Available records:
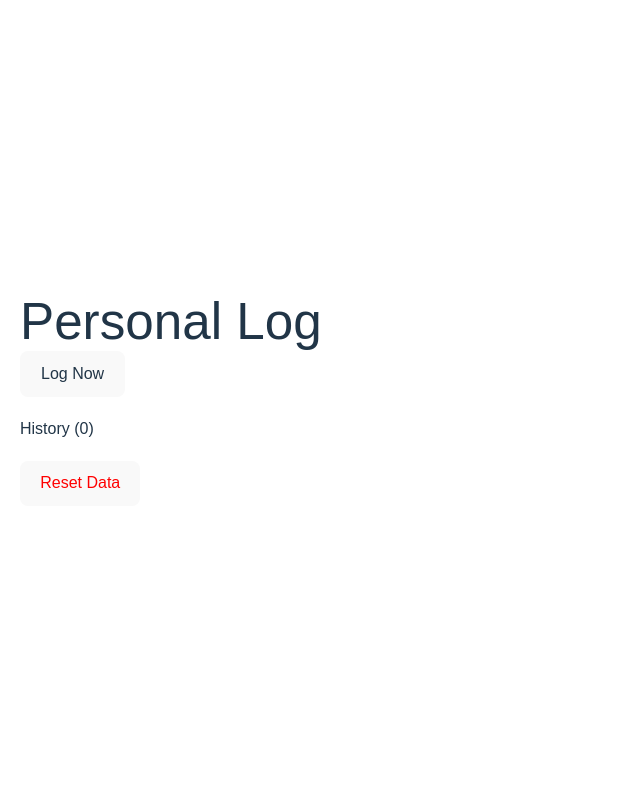
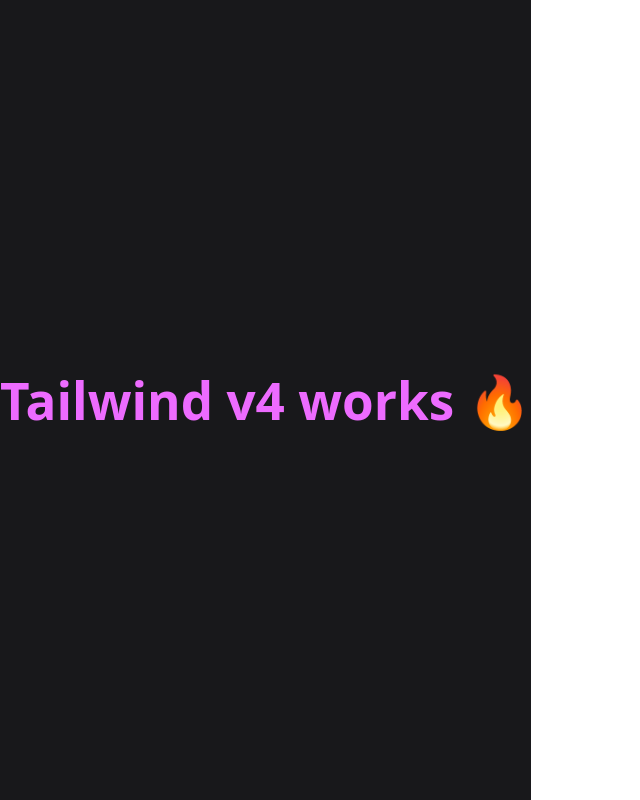
Before and after one commit to AlonDlv/Penalytics, a React (Vite) app: page / in a window 1280 px wide. Shown: the whole page, without its empty margins (0-640 px from the left). Built offline with nearby package versions, Linux system fonts and the light colour scheme.

Commit message:
Update App.jsx

```diff
--- a/src/App.jsx
+++ b/src/App.jsx
@@ -1,55 +1,11 @@
 import React, { useState, useEffect } from 'react';
 
-const App = () => {
-  // Load logs from local storage or start with empty array
-  const [logs, setLogs] = useState(() => {
-    const saved = localStorage.getItem('user_logs');
-    return saved ? JSON.parse(saved) : [];
-  });
-
-  // Save to local storage whenever logs change
-  useEffect(() => {
-    localStorage.setItem('user_logs', JSON.stringify(logs));
-  }, [logs]);
-
-  const handleLog = () => {
-    const newLog = {
-      id: Date.now(),
-      timestamp: new Date().toISOString(),
-    };
-    setLogs([newLog, ...logs]);
-  };
-
-  const clearLogs = () => {
-    if (window.confirm("Are you sure you want to clear history?")) {
-      setLogs([]);
-    }
-  };
-
+export default function App() {
   return (
-    <div style={{ padding: '20px', fontFamily: 'Arial, sans-serif' }}>
-      <h1>Personal Log</h1>
-
-      <button onClick={handleLog} style={{ padding: '10px 20px', fontSize: '16px' }}>
-        Log Now
-      </button>
-
-      <div style={{ marginTop: '20px' }}>
-        <h3>History ({logs.length})</h3>
-        <ul>
-          {logs.map(log => (
-            <li key={log.id}>
-              {new Date(log.timestamp).toLocaleString()}
-            </li>
-          ))}
-        </ul>
-      </div>
-
-      <button onClick={clearLogs} style={{ marginTop: '20px', color: 'red' }}>
-        Reset Data
-      </button>
+    <div className="min-h-screen flex items-center justify-center bg-zinc-900 text-white">
+      <h1 className="text-4xl font-bold text-fuchsia-400">
+        Tailwind v4 works 🔥
+      </h1>
     </div>
   );
-};
-
-export default App;
+}
```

What the exercise asks: Please return each line of the listing exactly as written, excluding the images.

Output of the task:
Before and after one commit to AlonDlv/Penalytics, a React (Vite) app: page / in a window 1280 px wide. Shown: the whole page, without its empty margins (0-640 px from the left). Built offline with nearby package versions, Linux system fonts and the light colour scheme.

Commit message:
Update App.jsx

```diff
--- a/src/App.jsx
+++ b/src/App.jsx
@@ -1,55 +1,11 @@
 import React, { useState, useEffect } from 'react';
 
-const App = () => {
-  // Load logs from local storage or start with empty array
-  const [logs, setLogs] = useState(() => {
-    const saved = localStorage.getItem('user_logs');
-    return saved ? JSON.parse(saved) : [];
-  });
-
-  // Save to local storage whenever logs change
-  useEffect(() => {
-    localStorage.setItem('user_logs', JSON.stringify(logs));
-  }, [logs]);
-
-  const handleLog = () => {
-    const newLog = {
-      id: Date.now(),
-      timestamp: new Date().toISOString(),
-    };
-    setLogs([newLog, ...logs]);
-  };
-
-  const clearLogs = () => {
-    if (window.confirm("Are you sure you want to clear history?")) {
-      setLogs([]);
-    }
-  };
-
+export default function App() {
   return (
-    <div style={{ padding: '20px', fontFamily: 'Arial, sans-serif' }}>
-      <h1>Personal Log</h1>
-
-      <button onClick={handleLog} style={{ padding: '10px 20px', fontSize: '16px' }}>
-        Log Now
-      </button>
-
-      <div style={{ marginTop: '20px' }}>
-        <h3>History ({logs.length})</h3>
-        <ul>
-          {logs.map(log => (
-            <li key={log.id}>
-              {new Date(log.timestamp).toLocaleString()}
-            </li>
-          ))}
-        </ul>
-      </div>
-
-      <button onClick={clearLogs} style={{ marginTop: '20px', color: 'red' }}>
-        Reset Data
-      </button>
+    <div className="min-h-screen flex items-center justify-center bg-zinc-900 text-white">
+      <h1 className="text-4xl font-bold text-fuchsia-400">
+        Tailwind v4 works 🔥
+      </h1>
     </div>
   );
-};
-
-export default App;
+}
```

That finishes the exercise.